Could you give every record again, exactly as it reads?
MATERIAL PROVIDED below:
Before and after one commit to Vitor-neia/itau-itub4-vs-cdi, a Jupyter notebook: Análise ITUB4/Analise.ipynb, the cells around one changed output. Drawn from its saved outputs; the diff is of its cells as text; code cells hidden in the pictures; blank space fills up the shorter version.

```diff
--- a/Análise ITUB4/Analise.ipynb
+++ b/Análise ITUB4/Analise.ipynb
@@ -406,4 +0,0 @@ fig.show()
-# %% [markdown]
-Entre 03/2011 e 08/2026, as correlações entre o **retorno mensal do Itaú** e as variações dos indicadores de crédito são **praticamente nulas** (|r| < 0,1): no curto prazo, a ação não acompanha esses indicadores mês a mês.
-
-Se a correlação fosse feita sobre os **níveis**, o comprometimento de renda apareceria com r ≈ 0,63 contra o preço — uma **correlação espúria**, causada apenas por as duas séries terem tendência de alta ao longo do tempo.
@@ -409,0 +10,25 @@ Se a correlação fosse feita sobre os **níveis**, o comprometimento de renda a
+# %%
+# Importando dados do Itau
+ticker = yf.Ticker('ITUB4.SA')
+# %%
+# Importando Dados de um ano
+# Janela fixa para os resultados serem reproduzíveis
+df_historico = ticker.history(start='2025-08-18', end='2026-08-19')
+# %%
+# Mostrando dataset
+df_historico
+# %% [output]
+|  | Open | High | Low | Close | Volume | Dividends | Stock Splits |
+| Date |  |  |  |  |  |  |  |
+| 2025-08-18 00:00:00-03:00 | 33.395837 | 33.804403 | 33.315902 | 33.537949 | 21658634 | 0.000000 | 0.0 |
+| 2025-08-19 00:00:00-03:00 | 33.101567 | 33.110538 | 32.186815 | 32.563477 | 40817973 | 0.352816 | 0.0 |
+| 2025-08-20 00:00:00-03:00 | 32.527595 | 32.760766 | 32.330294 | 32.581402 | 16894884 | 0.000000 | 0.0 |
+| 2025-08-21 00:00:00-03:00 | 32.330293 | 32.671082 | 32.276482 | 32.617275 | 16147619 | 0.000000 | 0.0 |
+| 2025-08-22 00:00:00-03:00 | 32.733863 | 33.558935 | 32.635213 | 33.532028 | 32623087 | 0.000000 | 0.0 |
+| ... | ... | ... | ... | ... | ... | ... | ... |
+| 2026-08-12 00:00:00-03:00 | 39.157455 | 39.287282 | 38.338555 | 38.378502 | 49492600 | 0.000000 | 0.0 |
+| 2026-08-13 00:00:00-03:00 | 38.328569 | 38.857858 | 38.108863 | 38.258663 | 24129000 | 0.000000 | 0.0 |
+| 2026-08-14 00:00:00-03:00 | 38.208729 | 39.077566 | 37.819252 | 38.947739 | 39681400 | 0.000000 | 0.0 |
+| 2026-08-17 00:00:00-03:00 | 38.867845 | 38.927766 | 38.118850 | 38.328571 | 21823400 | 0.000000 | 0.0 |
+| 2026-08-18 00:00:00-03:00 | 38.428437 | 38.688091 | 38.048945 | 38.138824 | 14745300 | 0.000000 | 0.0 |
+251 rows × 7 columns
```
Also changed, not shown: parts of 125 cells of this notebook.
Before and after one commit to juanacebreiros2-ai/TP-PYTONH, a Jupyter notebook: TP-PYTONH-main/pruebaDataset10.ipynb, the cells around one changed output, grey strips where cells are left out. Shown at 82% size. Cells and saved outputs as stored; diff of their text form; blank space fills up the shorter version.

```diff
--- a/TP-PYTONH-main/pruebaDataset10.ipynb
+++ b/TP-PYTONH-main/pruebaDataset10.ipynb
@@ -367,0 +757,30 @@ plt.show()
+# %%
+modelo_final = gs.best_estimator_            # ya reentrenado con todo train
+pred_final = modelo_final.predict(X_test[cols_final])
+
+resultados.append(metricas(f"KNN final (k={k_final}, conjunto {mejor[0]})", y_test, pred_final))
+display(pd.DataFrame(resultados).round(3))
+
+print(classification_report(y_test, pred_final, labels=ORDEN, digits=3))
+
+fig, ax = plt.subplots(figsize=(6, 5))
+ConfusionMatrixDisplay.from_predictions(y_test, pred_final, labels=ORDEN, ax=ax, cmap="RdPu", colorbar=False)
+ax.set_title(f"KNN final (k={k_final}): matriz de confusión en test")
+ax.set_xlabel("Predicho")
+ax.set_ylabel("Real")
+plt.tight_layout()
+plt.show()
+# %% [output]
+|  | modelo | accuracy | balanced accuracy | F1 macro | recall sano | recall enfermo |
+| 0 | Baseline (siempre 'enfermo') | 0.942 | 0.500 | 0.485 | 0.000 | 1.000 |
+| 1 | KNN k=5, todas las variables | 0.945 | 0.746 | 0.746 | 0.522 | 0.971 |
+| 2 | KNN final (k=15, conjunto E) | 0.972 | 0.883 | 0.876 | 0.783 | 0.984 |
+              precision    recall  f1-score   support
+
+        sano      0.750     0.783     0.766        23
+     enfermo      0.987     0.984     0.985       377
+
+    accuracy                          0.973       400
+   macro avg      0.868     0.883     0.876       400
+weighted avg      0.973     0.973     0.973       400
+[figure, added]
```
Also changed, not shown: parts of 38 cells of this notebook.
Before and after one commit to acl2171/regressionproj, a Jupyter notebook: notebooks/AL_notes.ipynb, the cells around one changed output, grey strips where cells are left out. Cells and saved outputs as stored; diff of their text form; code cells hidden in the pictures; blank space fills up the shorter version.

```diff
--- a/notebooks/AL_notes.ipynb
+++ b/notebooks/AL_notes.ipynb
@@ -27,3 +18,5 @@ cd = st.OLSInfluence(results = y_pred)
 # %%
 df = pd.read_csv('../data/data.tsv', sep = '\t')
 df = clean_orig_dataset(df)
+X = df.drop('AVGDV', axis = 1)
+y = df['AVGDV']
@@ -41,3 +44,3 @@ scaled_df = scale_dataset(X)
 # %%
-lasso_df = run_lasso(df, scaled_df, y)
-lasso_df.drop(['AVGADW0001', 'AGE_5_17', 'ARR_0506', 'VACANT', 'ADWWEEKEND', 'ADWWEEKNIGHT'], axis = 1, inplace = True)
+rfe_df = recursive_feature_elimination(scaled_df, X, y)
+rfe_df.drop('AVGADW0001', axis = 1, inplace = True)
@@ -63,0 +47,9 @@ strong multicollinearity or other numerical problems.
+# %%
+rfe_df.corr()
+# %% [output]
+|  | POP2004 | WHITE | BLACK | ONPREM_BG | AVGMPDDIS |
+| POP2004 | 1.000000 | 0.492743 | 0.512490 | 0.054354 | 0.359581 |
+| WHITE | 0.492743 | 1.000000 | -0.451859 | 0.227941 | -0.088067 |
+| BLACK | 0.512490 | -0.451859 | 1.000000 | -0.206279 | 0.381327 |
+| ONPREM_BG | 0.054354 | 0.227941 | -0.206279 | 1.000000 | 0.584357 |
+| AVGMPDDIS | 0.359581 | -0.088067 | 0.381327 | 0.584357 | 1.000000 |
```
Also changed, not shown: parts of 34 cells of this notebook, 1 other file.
End of MATERIAL PROVIDED.
▶ **TASK SOLUTION**:
Before and after one commit to Vitor-neia/itau-itub4-vs-cdi, a Jupyter notebook: Análise ITUB4/Analise.ipynb, the cells around one changed output. Drawn from its saved outputs; the diff is of its cells as text; code cells hidden in the pictures; blank space fills up the shorter version.

```diff
--- a/Análise ITUB4/Analise.ipynb
+++ b/Análise ITUB4/Analise.ipynb
@@ -406,4 +0,0 @@ fig.show()
-# %% [markdown]
-Entre 03/2011 e 08/2026, as correlações entre o **retorno mensal do Itaú** e as variações dos indicadores de crédito são **praticamente nulas** (|r| < 0,1): no curto prazo, a ação não acompanha esses indicadores mês a mês.
-
-Se a correlação fosse feita sobre os **níveis**, o comprometimento de renda apareceria com r ≈ 0,63 contra o preço — uma **correlação espúria**, causada apenas por as duas séries terem tendência de alta ao longo do tempo.
@@ -409,0 +10,25 @@ Se a correlação fosse feita sobre os **níveis**, o comprometimento de renda a
+# %%
+# Importando dados do Itau
+ticker = yf.Ticker('ITUB4.SA')
+# %%
+# Importando Dados de um ano
+# Janela fixa para os resultados serem reproduzíveis
+df_historico = ticker.history(start='2025-08-18', end='2026-08-19')
+# %%
+# Mostrando dataset
+df_historico
+# %% [output]
+|  | Open | High | Low | Close | Volume | Dividends | Stock Splits |
+| Date |  |  |  |  |  |  |  |
+| 2025-08-18 00:00:00-03:00 | 33.395837 | 33.804403 | 33.315902 | 33.537949 | 21658634 | 0.000000 | 0.0 |
+| 2025-08-19 00:00:00-03:00 | 33.101567 | 33.110538 | 32.186815 | 32.563477 | 40817973 | 0.352816 | 0.0 |
+| 2025-08-20 00:00:00-03:00 | 32.527595 | 32.760766 | 32.330294 | 32.581402 | 16894884 | 0.000000 | 0.0 |
+| 2025-08-21 00:00:00-03:00 | 32.330293 | 32.671082 | 32.276482 | 32.617275 | 16147619 | 0.000000 | 0.0 |
+| 2025-08-22 00:00:00-03:00 | 32.733863 | 33.558935 | 32.635213 | 33.532028 | 32623087 | 0.000000 | 0.0 |
+| ... | ... | ... | ... | ... | ... | ... | ... |
+| 2026-08-12 00:00:00-03:00 | 39.157455 | 39.287282 | 38.338555 | 38.378502 | 49492600 | 0.000000 | 0.0 |
+| 2026-08-13 00:00:00-03:00 | 38.328569 | 38.857858 | 38.108863 | 38.258663 | 24129000 | 0.000000 | 0.0 |
+| 2026-08-14 00:00:00-03:00 | 38.208729 | 39.077566 | 37.819252 | 38.947739 | 39681400 | 0.000000 | 0.0 |
+| 2026-08-17 00:00:00-03:00 | 38.867845 | 38.927766 | 38.118850 | 38.328571 | 21823400 | 0.000000 | 0.0 |
+| 2026-08-18 00:00:00-03:00 | 38.428437 | 38.688091 | 38.048945 | 38.138824 | 14745300 | 0.000000 | 0.0 |
+251 rows × 7 columns
```
Also changed, not shown: parts of 125 cells of this notebook.
Before and after one commit to juanacebreiros2-ai/TP-PYTONH, a Jupyter notebook: TP-PYTONH-main/pruebaDataset10.ipynb, the cells around one changed output, grey strips where cells are left out. Shown at 82% size. Cells and saved outputs as stored; diff of their text form; blank space fills up the shorter version.

```diff
--- a/TP-PYTONH-main/pruebaDataset10.ipynb
+++ b/TP-PYTONH-main/pruebaDataset10.ipynb
@@ -367,0 +757,30 @@ plt.show()
+# %%
+modelo_final = gs.best_estimator_            # ya reentrenado con todo train
+pred_final = modelo_final.predict(X_test[cols_final])
+
+resultados.append(metricas(f"KNN final (k={k_final}, conjunto {mejor[0]})", y_test, pred_final))
+display(pd.DataFrame(resultados).round(3))
+
+print(classification_report(y_test, pred_final, labels=ORDEN, digits=3))
+
+fig, ax = plt.subplots(figsize=(6, 5))
+ConfusionMatrixDisplay.from_predictions(y_test, pred_final, labels=ORDEN, ax=ax, cmap="RdPu", colorbar=False)
+ax.set_title(f"KNN final (k={k_final}): matriz de confusión en test")
+ax.set_xlabel("Predicho")
+ax.set_ylabel("Real")
+plt.tight_layout()
+plt.show()
+# %% [output]
+|  | modelo | accuracy | balanced accuracy | F1 macro | recall sano | recall enfermo |
+| 0 | Baseline (siempre 'enfermo') | 0.942 | 0.500 | 0.485 | 0.000 | 1.000 |
+| 1 | KNN k=5, todas las variables | 0.945 | 0.746 | 0.746 | 0.522 | 0.971 |
+| 2 | KNN final (k=15, conjunto E) | 0.972 | 0.883 | 0.876 | 0.783 | 0.984 |
+              precision    recall  f1-score   support
+
+        sano      0.750     0.783     0.766        23
+     enfermo      0.987     0.984     0.985       377
+
+    accuracy                          0.973       400
+   macro avg      0.868     0.883     0.876       400
+weighted avg      0.973     0.973     0.973       400
+[figure, added]
```
Also changed, not shown: parts of 38 cells of this notebook.
Before and after one commit to acl2171/regressionproj, a Jupyter notebook: notebooks/AL_notes.ipynb, the cells around one changed output, grey strips where cells are left out. Cells and saved outputs as stored; diff of their text form; code cells hidden in the pictures; blank space fills up the shorter version.

```diff
--- a/notebooks/AL_notes.ipynb
+++ b/notebooks/AL_notes.ipynb
@@ -27,3 +18,5 @@ cd = st.OLSInfluence(results = y_pred)
 # %%
 df = pd.read_csv('../data/data.tsv', sep = '\t')
 df = clean_orig_dataset(df)
+X = df.drop('AVGDV', axis = 1)
+y = df['AVGDV']
@@ -41,3 +44,3 @@ scaled_df = scale_dataset(X)
 # %%
-lasso_df = run_lasso(df, scaled_df, y)
-lasso_df.drop(['AVGADW0001', 'AGE_5_17', 'ARR_0506', 'VACANT', 'ADWWEEKEND', 'ADWWEEKNIGHT'], axis = 1, inplace = True)
+rfe_df = recursive_feature_elimination(scaled_df, X, y)
+rfe_df.drop('AVGADW0001', axis = 1, inplace = True)
@@ -63,0 +47,9 @@ strong multicollinearity or other numerical problems.
+# %%
+rfe_df.corr()
+# %% [output]
+|  | POP2004 | WHITE | BLACK | ONPREM_BG | AVGMPDDIS |
+| POP2004 | 1.000000 | 0.492743 | 0.512490 | 0.054354 | 0.359581 |
+| WHITE | 0.492743 | 1.000000 | -0.451859 | 0.227941 | -0.088067 |
+| BLACK | 0.512490 | -0.451859 | 1.000000 | -0.206279 | 0.381327 |
+| ONPREM_BG | 0.054354 | 0.227941 | -0.206279 | 1.000000 | 0.584357 |
+| AVGMPDDIS | 0.359581 | -0.088067 | 0.381327 | 0.584357 | 1.000000 |
```
Also changed, not shown: parts of 34 cells of this notebook, 1 other file.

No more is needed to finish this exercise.